Aim of the exercise
Please filter the entries for the word "diff" and copy every line that has it.

Given records
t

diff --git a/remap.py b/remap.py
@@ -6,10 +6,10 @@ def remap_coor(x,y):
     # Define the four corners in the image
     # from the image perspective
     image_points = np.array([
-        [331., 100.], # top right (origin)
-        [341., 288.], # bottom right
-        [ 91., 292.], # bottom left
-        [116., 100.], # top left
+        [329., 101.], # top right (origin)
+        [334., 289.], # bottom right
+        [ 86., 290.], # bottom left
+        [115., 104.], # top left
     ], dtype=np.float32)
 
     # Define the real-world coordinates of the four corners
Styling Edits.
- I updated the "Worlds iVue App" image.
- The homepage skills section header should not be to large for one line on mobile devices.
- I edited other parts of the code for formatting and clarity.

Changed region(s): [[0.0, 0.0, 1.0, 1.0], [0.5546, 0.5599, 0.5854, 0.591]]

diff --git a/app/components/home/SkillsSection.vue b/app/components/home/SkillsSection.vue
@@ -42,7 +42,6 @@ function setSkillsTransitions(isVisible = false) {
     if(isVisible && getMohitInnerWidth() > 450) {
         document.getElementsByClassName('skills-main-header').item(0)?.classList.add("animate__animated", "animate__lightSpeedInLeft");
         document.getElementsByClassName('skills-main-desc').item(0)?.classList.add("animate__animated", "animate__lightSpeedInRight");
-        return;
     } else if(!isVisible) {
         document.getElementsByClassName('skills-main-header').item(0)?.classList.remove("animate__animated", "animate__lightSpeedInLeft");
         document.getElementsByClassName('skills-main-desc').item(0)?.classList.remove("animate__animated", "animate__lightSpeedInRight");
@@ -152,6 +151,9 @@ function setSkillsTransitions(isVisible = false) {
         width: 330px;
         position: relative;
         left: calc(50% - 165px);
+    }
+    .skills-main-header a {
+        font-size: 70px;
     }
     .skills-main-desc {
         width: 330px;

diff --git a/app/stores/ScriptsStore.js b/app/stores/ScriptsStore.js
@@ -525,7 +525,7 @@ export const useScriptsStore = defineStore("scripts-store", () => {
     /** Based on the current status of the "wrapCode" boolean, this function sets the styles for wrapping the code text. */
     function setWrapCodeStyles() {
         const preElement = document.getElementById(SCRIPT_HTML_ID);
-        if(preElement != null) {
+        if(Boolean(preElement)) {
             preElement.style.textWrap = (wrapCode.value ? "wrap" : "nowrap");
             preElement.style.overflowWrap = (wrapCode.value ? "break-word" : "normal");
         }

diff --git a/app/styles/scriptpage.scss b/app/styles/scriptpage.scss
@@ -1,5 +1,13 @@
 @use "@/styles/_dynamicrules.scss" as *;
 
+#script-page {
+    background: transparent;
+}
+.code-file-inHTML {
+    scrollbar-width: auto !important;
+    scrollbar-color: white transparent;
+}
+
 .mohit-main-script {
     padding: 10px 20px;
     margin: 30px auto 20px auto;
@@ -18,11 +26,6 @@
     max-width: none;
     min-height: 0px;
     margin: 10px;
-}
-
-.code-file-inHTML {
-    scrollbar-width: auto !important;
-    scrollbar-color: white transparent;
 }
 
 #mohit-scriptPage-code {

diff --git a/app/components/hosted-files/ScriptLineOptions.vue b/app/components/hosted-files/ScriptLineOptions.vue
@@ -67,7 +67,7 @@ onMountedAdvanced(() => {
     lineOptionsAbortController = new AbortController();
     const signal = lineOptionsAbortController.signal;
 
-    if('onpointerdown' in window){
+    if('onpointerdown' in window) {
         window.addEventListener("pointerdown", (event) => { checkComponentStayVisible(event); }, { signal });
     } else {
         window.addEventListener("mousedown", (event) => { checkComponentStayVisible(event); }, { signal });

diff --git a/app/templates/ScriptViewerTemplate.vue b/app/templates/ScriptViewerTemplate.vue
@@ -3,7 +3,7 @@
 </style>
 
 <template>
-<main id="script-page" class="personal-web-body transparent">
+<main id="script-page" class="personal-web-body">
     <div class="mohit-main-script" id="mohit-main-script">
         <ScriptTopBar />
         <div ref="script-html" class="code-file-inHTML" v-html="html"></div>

Answer box
diff --git a/remap.py b/remap.py
diff --git a/app/components/home/SkillsSection.vue b/app/components/home/SkillsSection.vue
diff --git a/app/stores/ScriptsStore.js b/app/stores/ScriptsStore.js
diff --git a/app/styles/scriptpage.scss b/app/styles/scriptpage.scss
diff --git a/app/components/hosted-files/ScriptLineOptions.vue b/app/components/hosted-files/ScriptLineOptions.vue
diff --git a/app/templates/ScriptViewerTemplate.vue b/app/templates/ScriptViewerTemplate.vue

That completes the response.